Giving Search Engines Something to Read - dummies

By Peter Kent

You don’t necessarily have to pick through the HTML code for your Web page to evaluate how search-engine-friendly it is. You can find out a lot just by looking at the Web page in the browser. Determine whether you have any text on the page. Page content — text that the search engines can read — is essential, but many Web sites don’t have any page content on the front page and often have little on interior pages. Here are some potential problems:

  • Having a (usually pointless) Flash intro on your site
  • Embedding much of the text on your site into images, rather than relying on readable text
  • Banking on flashy visuals to hide the fact that your site is light on content
  • Using the wrong keywords
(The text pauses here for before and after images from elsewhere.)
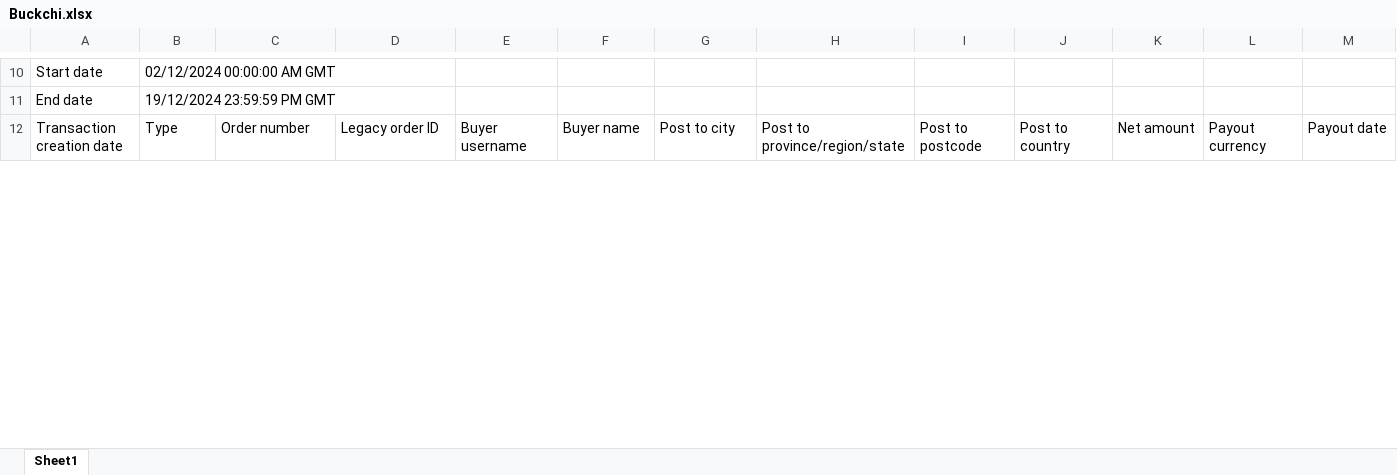
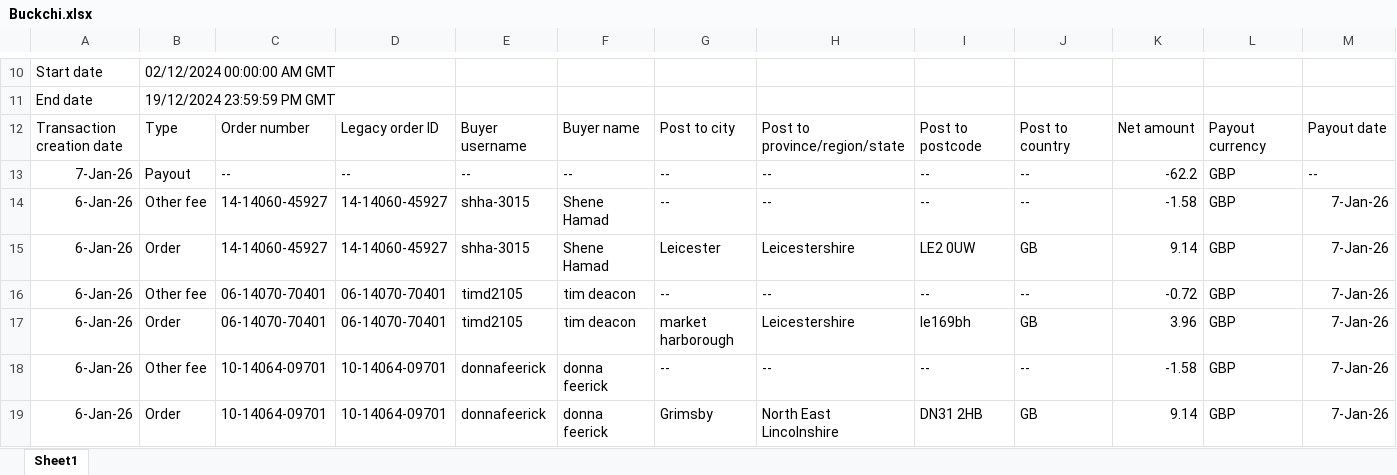
Before and after one commit to NIBH014B/BuckchiDailyReport, an Excel workbook: Raw Sales Data/Buckchi.xlsx, sheet Sheet1, drawn as a sheet; only a part is shown, gaps mark what is left out; values as stored, in another font and other column widths than the file's, no borders; rows hold the shown columns only; the diff covers the shown part only; the diff names each change by its address in the sheet, - before the commit and + after, or states it on an @@ line.

```diff
--- a/Raw Sales Data/Buckchi.xlsx (sheet Sheet1)
+++ b/Raw Sales Data/Buckchi.xlsx (sheet Sheet1)
+row 13: 7-Jan-26 | Payout | -- | -- | -- | -- | -- | -- | -- | -- | -62.2 | GBP | --
+row 14: 6-Jan-26 | Other fee | 14-14060-45927 | 14-14060-45927 | shha-3015 | Shene Hamad | -- | -- | -- | -- | -1.58 | GBP | 7-Jan-26
+row 15: 6-Jan-26 | Order | 14-14060-45927 | 14-14060-45927 | shha-3015 | Shene Hamad | Leicester | Leicestershire | LE2 0UW | GB | 9.14 | GBP | 7-Jan-26
+row 16: 6-Jan-26 | Other fee | 06-14070-70401 | 06-14070-70401 | timd2105 | tim deacon | -- | -- | -- | -- | -0.72 | GBP | 7-Jan-26
+row 17: 6-Jan-26 | Order | 06-14070-70401 | 06-14070-70401 | timd2105 | tim deacon | market harborough | Leicestershire | le169bh | GB | 3.96 | GBP | 7-Jan-26
+row 18: 6-Jan-26 | Other fee | 10-14064-09701 | 10-14064-09701 | donnafeerick | donna feerick | -- | -- | -- | -- | -1.58 | GBP | 7-Jan-26
+row 19: 6-Jan-26 | Order | 10-14064-09701 | 10-14064-09701 | donnafeerick | donna feerick | Grimsby | North East Lincolnshire | DN31 2HB | GB | 9.14 | GBP | 7-Jan-26
```
Also changed, not shown: 4 added rows and 23 edited cells elsewhere in this sheet, Raw Sales Data/Amazon.xlsx, Raw Sales Data/Vandey.xlsx.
If you have these types of problems, there are ways to overcome them. However, the problems can often be time consuming to fix.
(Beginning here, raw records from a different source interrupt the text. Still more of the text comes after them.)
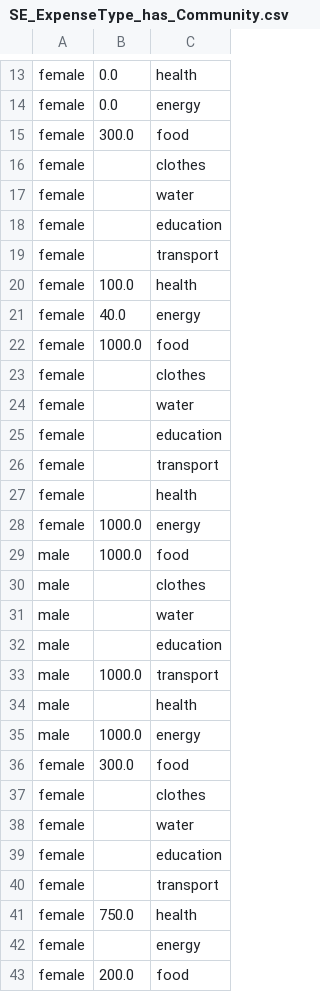
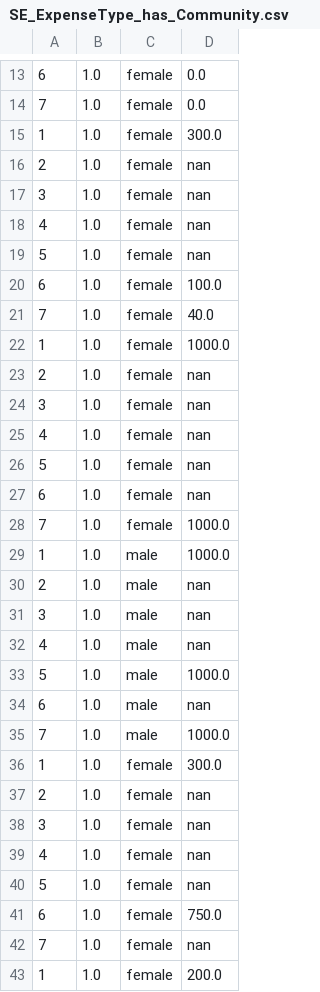
Before and after one commit to guillermosanchezg/NAUTIA, a CSV file: DesarrolloPy/DataSetFinales/SE_ExpenseType_has_Community.csv, drawn as a sheet; only a part is shown, gaps mark what is left out; removed rows and columns are numbered as before the commit, all else as after; the diff covers the shown part only; the diff names each change by its address in the sheet, - before the commit and + after, or states it on an @@ line.

```diff
--- a/DesarrolloPy/DataSetFinales/SE_ExpenseType_has_Community.csv
+++ b/DesarrolloPy/DataSetFinales/SE_ExpenseType_has_Community.csv
+column A, rows 13-43: 6 | 7 | 1 | 2 | 3 | 4 | 5 | 6 | 7 | 1 | 2 | 3 | 4 | 5 | 6 | 7 | 1 | 2 | 3 | 4 | 5 | 6 | 7 | 1 | 2 | 3 | 4 | 5 | 6 | 7 | 1
+column B, rows 13-43: all 1.0
-column C, rows 13-43: health | energy | food | clothes | water | education | transport | health | energy | food | clothes | water | education | transport | health | energy | food | clothes | water | education | transport | health | energy | food | clothes | water | education | transport | health | energy | food
-D16:D19: (empty)
+D16:D19: nan
-D23:D27: (empty)
+D23:D27: nan
-D30:D32: (empty)
+D30:D32: nan
-D34: (empty)
+D34: nan
-D37:D40: (empty)
+D37:D40: nan
-D42: (empty)
+D42: nan
```
Also changed, not shown: 84 edited cells elsewhere in this file, 19 other files.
Eliminating Flash

What’s Flash? You’ve probably seen animations when you arrive at a Web site, with a little Skip Intro link hidden away in the page. Words and pictures appear and disappear, scroll across the pages, and so on. You create these animations with a product called Macromedia Flash.

You might want to avoid using a Flash intro on your site. In many cases, Flash intros only serve as an irritation to site visitors. (The majority of Flash intros are created because the Web designer likes playing with Flash.)
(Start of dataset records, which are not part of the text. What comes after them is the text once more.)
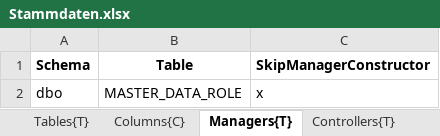
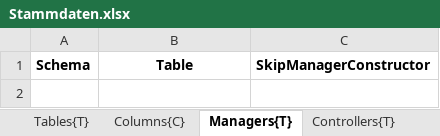
Before and after one commit to HedinRakot/MasterDataModule, an Excel workbook: MasterDataModule/Generation/MasterDataModule.Generation/Declarations/Stammdaten.xlsx, sheet Managers{T}, drawn as a sheet; values as stored, in another font and other column widths than the file's, no borders; the diff names each change by its address in the sheet, - before the commit and + after, or states it on an @@ line.

Commit message:
Fix role mapping

```diff
--- a/MasterDataModule/Generation/MasterDataModule.Generation/Declarations/Stammdaten.xlsx (sheet Managers{T})
+++ b/MasterDataModule/Generation/MasterDataModule.Generation/Declarations/Stammdaten.xlsx (sheet Managers{T})
-row 2: dbo | MASTER_DATA_ROLE | x
```
Also changed, not shown: sheet Controllers{T}, 12 other files.
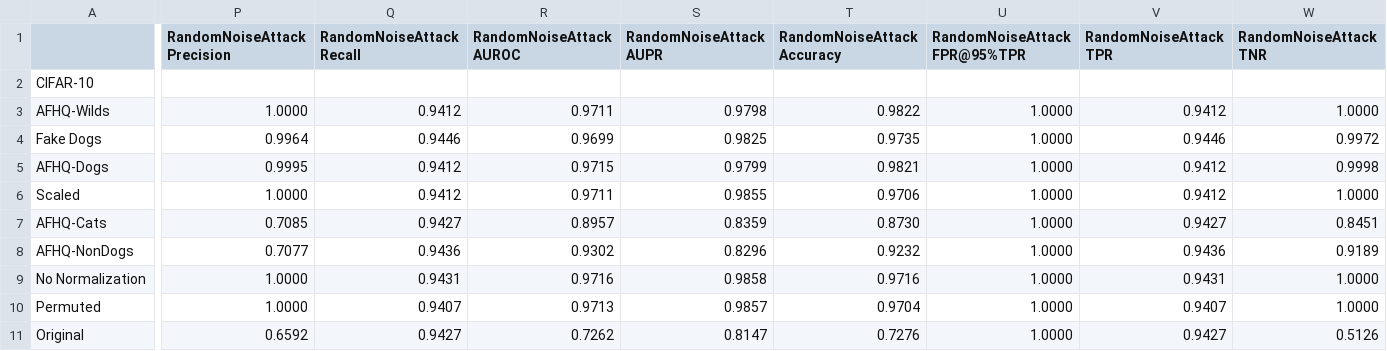
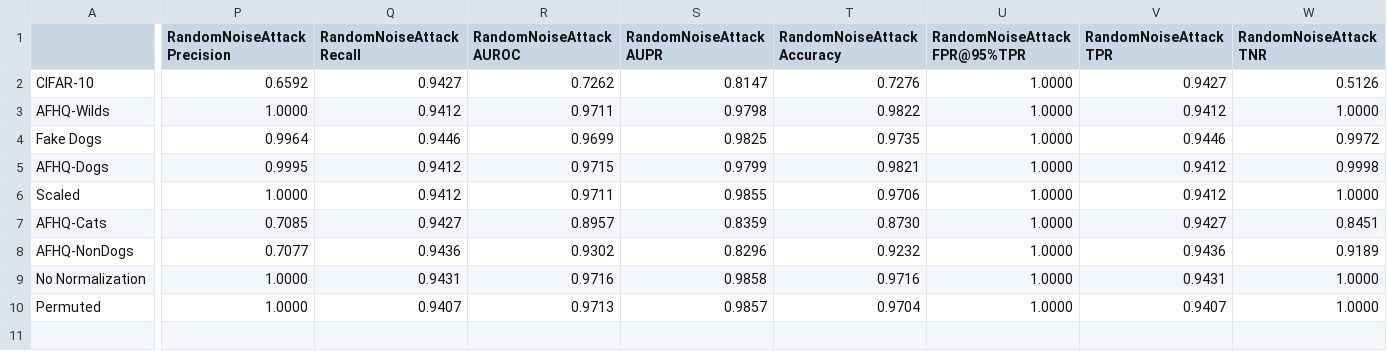
Before and after one commit to bettyballin/LabelOnlyMemInfAttacks, a CSV file: experiments/results/resnet50_LS_attack_results.csv, drawn as a sheet; only a part is shown, gaps mark what is left out; rows hold the shown columns only; the diff covers the shown part only; the diff names each change by its address in the sheet, - before the commit and + after, or states it on an @@ line.

```diff
--- a/experiments/results/resnet50_LS_attack_results.csv
+++ b/experiments/results/resnet50_LS_attack_results.csv
-P2 (RandomNoiseAttack Precision): (empty)
+P2 (RandomNoiseAttack Precision): 0.6592
-Q2 (RandomNoiseAttack Recall): (empty)
+Q2 (RandomNoiseAttack Recall): 0.9427
-R2 (RandomNoiseAttack AUROC): (empty)
+R2 (RandomNoiseAttack AUROC): 0.7262
-S2 (RandomNoiseAttack AUPR): (empty)
+S2 (RandomNoiseAttack AUPR): 0.8147
-T2 (RandomNoiseAttack Accuracy): (empty)
+T2 (RandomNoiseAttack Accuracy): 0.7276
-U2 (RandomNoiseAttack FPR@95%TPR): (empty)
+U2 (RandomNoiseAttack FPR@95%TPR): 1.0000
-V2 (RandomNoiseAttack TPR): (empty)
+V2 (RandomNoiseAttack TPR): 0.9427
-W2 (RandomNoiseAttack TNR): (empty)
+W2 (RandomNoiseAttack TNR): 0.5126
-row 11: Original | 0.6592 | 0.9427 | 0.7262 | 0.8147 | 0.7276 | 1.0000 | 0.9427 | 0.5126
```
Also changed, not shown: 6 edited cells elsewhere in this file, experiments/results/efficient_LLLA_attack_results.csv, experiments/results/efficient_TS_attack_results.csv, 23 other files.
Replacing images with real text

If you have an image-heavy Web site, in which all or most of the text is embedded onto images, you should consider replacing the images with real text. If the search engine can’t read the text, it can’t index it.

It may not be immediately clear whether text on the page is real text or images. You can quickly figure it out a couple of ways:

  • Try to select the text in the browser with your mouse. If it’s real text, you can select it character by character. If it’s not real text, you simply can’t select it — you’ll probably end up selecting an image.
  • Use your browser’s View –> Source command to look at the HTML for the page and then see if you can find the actual words in the text.

Using more keywords

The light-content issue can be a real problem. Some sites are designed to be light on content, and sometimes this approach is perfectly valid in terms of design and usability. However, search engines have a bias for content, for text they can read. In general, the more text — with the right keywords — the better.

Using the right keywords in the right places

Suppose that you do have text, and plenty of it. But does the text have the right keywords? It should. Where keywords are placed and what they look like are also important. Search engines use position and format as clues to importance. Here are a few simple techniques you can use — but don’t overdo it!

  • Use particularly important keywords — those that people are using to search for your products and services — near the top of the page.
  • Place keywords into <H> (heading) tags.
  • Use bold and italic keywords; search engines take note of this.
  • Put keywords into bulleted lists; search engines also take note of this.
  • Use keywords multiple times on a page, but don’t use a keyword or keyword phrase too often. If a word makes up more than, say, 8 to 10 percent of all the words on the page, it may be too much.

Make sure that the links between pages within your site contain keywords, rather than just buttons, graphic navigation bars, or short little links that you have to guess at.